(Supplied information begins)
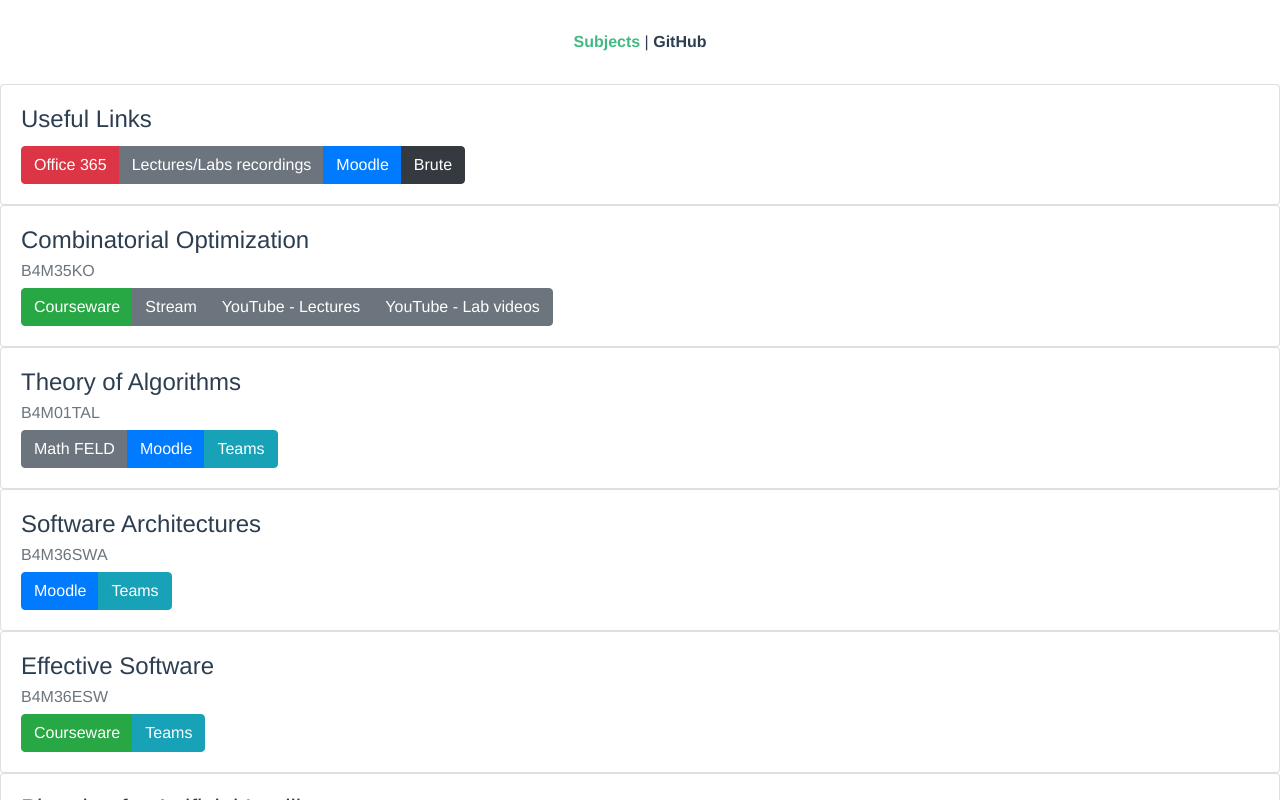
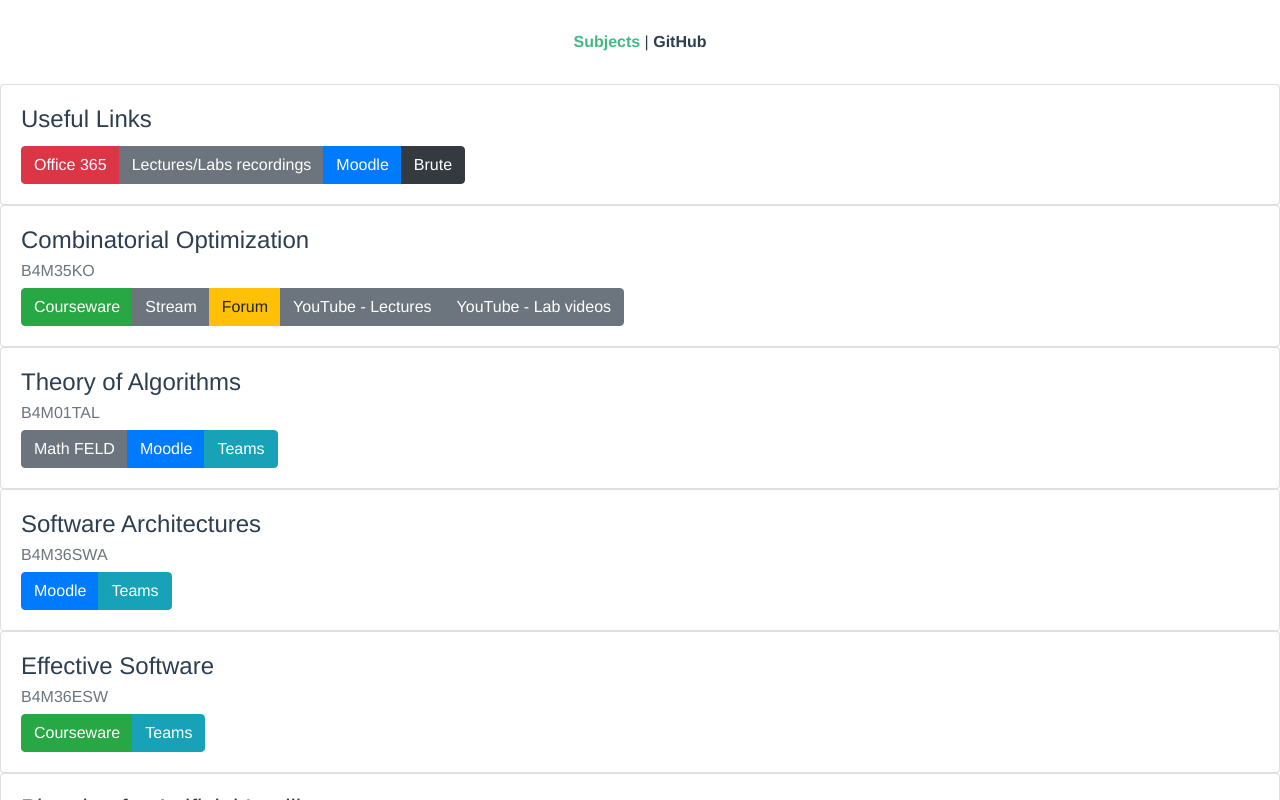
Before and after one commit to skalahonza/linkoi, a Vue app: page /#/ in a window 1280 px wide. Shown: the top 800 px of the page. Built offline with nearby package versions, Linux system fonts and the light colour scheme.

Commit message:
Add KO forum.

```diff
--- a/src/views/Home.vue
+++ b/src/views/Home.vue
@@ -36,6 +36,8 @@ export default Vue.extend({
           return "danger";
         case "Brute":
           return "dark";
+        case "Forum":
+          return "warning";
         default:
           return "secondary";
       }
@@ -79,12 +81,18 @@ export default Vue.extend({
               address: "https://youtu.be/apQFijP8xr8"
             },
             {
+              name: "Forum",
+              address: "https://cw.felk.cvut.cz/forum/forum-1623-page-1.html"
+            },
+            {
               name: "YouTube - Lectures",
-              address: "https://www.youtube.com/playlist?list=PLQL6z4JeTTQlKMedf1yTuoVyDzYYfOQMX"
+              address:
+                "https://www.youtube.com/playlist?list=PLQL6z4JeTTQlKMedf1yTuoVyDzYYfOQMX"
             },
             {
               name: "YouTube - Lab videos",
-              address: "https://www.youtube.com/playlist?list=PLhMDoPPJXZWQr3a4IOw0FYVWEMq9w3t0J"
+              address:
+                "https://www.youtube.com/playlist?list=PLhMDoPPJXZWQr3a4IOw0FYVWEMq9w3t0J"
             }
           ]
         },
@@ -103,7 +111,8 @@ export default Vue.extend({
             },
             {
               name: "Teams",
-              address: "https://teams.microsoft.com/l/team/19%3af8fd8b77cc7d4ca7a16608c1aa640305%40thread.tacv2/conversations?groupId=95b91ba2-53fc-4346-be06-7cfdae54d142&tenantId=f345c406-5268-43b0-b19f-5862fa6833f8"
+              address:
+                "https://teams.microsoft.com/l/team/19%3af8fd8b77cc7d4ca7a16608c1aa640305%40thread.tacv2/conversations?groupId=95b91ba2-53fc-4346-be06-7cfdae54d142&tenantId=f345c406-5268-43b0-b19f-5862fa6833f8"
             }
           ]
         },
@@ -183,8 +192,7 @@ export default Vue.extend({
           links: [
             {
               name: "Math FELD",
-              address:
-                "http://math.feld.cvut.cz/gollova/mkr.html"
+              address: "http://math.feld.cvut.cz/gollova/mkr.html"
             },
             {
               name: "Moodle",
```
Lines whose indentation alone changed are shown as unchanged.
(Supplied information ends)
(Supplied information begins)
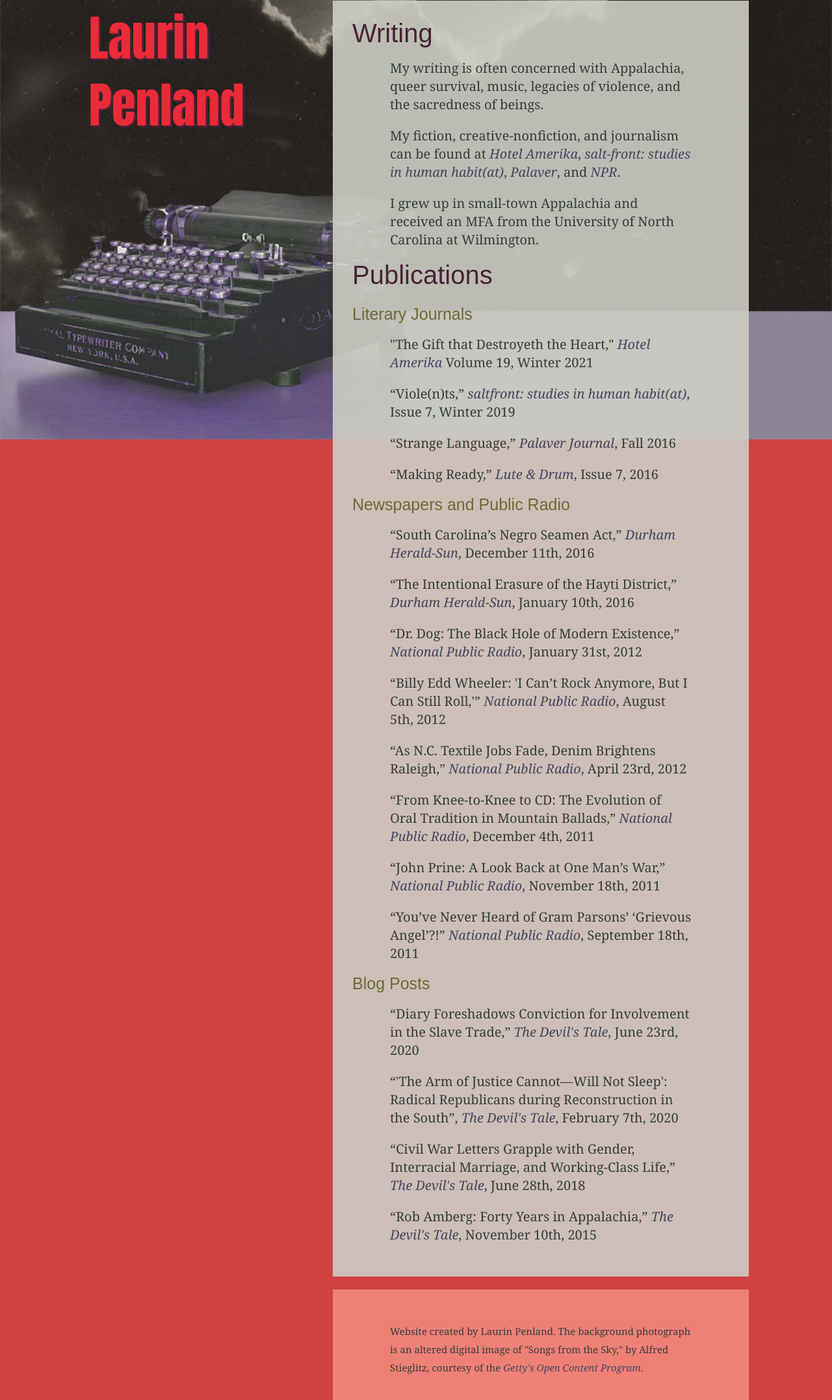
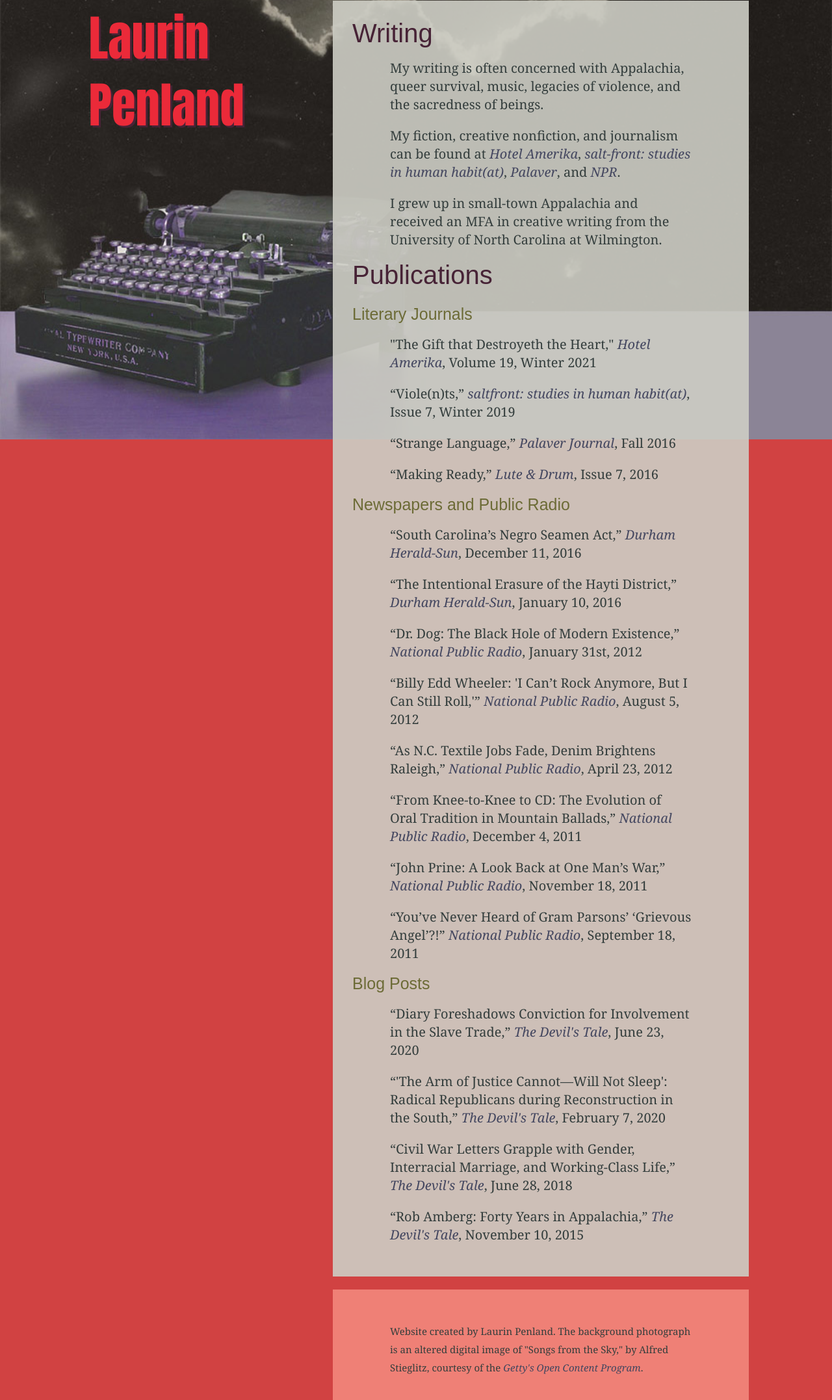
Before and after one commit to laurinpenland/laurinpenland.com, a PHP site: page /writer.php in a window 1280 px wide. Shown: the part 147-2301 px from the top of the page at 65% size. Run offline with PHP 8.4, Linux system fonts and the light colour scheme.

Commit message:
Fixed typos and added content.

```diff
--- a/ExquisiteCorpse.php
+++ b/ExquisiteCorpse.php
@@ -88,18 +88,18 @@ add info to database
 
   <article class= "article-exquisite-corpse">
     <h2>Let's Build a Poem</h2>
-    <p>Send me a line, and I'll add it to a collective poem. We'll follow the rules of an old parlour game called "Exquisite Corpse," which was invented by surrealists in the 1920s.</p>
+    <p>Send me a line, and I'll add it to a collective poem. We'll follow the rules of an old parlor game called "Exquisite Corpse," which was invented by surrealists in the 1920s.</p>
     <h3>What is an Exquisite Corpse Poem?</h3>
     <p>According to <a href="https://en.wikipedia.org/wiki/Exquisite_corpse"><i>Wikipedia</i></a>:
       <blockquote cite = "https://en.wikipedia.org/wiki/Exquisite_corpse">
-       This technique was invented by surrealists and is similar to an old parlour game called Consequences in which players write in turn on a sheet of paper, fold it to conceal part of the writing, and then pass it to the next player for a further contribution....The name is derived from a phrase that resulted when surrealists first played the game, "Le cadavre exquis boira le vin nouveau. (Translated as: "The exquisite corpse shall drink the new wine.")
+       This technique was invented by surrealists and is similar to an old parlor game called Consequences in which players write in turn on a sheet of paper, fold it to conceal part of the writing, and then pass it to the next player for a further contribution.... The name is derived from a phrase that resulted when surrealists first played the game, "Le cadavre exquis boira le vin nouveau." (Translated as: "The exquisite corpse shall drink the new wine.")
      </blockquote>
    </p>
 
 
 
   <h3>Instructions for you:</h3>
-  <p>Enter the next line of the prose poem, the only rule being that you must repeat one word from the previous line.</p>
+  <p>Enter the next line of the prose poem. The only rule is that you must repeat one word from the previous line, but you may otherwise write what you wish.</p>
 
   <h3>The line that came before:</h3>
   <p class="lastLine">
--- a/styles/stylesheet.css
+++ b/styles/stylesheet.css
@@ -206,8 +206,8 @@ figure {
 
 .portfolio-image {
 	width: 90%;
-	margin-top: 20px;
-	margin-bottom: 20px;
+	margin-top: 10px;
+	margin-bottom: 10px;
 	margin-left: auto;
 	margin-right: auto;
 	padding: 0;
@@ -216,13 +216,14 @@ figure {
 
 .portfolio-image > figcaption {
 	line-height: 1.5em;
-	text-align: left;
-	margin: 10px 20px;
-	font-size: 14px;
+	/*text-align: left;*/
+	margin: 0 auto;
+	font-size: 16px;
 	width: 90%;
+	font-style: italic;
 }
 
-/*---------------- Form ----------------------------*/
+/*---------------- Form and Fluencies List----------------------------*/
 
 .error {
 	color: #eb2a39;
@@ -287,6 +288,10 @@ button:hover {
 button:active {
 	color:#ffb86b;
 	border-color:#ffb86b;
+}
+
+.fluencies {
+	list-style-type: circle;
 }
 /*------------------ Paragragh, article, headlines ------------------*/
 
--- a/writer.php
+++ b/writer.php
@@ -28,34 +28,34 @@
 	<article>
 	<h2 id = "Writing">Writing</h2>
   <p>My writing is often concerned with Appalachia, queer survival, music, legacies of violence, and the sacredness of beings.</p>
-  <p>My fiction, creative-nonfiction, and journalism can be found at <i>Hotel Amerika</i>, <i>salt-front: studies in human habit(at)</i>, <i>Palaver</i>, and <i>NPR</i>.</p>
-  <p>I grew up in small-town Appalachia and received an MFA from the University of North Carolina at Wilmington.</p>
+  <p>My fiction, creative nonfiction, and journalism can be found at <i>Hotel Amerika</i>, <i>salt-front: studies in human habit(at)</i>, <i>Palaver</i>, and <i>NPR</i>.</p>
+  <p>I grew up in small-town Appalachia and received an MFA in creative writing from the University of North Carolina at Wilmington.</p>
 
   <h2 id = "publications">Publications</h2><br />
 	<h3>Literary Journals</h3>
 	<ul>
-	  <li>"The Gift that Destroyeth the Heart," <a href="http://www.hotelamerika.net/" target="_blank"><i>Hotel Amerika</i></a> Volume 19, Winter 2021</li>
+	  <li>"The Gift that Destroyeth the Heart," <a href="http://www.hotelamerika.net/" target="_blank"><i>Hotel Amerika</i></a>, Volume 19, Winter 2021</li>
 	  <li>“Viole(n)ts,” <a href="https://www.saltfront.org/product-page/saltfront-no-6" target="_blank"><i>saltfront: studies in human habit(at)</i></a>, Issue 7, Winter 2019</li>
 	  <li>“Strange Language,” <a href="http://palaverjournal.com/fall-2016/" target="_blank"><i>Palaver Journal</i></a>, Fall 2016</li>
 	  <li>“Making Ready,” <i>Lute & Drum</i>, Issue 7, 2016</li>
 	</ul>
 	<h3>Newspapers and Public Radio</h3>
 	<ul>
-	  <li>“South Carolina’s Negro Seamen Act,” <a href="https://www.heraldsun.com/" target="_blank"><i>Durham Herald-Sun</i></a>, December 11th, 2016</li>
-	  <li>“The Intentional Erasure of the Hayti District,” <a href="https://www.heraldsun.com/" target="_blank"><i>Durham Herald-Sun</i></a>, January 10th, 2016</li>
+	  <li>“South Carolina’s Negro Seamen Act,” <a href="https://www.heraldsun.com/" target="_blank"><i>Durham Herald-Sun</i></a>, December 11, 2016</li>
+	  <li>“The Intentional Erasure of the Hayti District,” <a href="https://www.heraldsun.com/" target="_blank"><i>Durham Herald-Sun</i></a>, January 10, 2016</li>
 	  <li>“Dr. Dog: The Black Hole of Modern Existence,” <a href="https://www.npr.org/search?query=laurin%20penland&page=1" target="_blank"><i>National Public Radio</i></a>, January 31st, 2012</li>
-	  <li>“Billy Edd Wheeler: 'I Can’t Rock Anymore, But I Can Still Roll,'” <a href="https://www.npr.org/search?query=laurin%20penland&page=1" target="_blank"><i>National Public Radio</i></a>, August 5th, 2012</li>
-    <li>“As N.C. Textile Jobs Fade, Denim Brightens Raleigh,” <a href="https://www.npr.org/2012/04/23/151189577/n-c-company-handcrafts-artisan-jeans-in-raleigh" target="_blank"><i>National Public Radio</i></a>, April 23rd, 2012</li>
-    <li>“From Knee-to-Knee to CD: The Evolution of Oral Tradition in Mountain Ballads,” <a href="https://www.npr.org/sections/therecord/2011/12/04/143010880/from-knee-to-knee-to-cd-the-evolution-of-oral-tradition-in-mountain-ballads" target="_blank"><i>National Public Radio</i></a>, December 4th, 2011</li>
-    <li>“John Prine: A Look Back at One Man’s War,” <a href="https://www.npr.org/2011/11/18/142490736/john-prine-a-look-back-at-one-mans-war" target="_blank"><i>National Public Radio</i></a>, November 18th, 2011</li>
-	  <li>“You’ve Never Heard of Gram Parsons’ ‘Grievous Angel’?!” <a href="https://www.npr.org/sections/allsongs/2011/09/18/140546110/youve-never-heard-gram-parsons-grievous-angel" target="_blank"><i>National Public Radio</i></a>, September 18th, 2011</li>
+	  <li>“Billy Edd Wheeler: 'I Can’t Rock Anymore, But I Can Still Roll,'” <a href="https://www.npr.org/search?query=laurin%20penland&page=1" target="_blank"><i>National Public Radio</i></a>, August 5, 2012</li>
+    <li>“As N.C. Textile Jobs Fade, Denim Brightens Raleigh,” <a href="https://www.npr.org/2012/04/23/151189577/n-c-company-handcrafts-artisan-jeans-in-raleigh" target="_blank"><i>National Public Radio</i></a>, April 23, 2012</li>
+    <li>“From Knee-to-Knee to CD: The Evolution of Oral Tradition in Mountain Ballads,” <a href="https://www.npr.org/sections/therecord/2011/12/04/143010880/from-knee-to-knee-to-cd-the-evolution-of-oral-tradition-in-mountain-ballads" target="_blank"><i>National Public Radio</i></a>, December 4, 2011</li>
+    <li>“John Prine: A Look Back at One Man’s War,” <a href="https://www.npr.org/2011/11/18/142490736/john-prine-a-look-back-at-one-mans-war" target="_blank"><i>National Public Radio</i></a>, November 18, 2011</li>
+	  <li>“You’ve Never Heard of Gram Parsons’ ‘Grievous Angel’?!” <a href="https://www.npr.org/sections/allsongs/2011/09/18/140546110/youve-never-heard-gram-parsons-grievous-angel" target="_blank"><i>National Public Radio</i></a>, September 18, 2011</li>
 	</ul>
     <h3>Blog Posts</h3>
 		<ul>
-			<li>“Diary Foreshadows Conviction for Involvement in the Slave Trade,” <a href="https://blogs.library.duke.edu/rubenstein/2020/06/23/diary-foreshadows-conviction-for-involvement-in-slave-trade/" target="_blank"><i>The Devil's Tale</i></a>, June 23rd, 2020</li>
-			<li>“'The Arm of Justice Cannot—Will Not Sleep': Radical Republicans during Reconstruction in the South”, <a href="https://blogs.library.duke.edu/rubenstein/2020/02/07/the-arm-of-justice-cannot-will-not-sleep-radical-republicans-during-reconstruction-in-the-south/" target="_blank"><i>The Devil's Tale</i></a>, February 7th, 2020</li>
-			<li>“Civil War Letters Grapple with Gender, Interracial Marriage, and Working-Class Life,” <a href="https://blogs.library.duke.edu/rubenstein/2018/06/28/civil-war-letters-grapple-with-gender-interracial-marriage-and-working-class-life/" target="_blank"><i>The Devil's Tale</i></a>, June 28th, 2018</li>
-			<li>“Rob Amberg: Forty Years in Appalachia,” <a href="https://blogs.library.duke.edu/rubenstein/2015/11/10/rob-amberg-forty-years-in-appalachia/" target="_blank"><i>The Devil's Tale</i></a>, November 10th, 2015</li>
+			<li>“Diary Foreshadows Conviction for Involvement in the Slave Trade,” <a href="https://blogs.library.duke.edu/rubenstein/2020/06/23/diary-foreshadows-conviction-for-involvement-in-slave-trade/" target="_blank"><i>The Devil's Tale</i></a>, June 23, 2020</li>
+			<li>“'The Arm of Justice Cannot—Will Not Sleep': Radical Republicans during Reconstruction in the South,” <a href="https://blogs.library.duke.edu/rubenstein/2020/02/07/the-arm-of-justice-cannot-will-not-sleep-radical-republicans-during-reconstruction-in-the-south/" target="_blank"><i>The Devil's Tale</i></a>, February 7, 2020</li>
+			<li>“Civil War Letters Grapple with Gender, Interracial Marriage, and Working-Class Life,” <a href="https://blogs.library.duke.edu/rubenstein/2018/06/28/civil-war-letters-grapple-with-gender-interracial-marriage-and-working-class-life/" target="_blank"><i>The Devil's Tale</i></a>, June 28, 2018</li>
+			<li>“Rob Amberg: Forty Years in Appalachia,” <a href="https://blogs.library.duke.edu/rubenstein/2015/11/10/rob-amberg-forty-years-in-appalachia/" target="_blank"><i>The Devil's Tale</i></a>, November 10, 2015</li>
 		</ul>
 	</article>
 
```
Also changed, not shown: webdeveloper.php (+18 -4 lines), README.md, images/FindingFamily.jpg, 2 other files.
(Supplied information ends)
:: What this task involves ::
Where the word "Send" appears in a line of the entries, copy that line.

:: Solution for this problem ::
-    <p>Send me a line, and I'll add it to a collective poem. We'll follow the rules of an old parlour game called "Exquisite Corpse," which was invented by surrealists in the 1920s.</p>
+    <p>Send me a line, and I'll add it to a collective poem. We'll follow the rules of an old parlor game called "Exquisite Corpse," which was invented by surrealists in the 1920s.</p>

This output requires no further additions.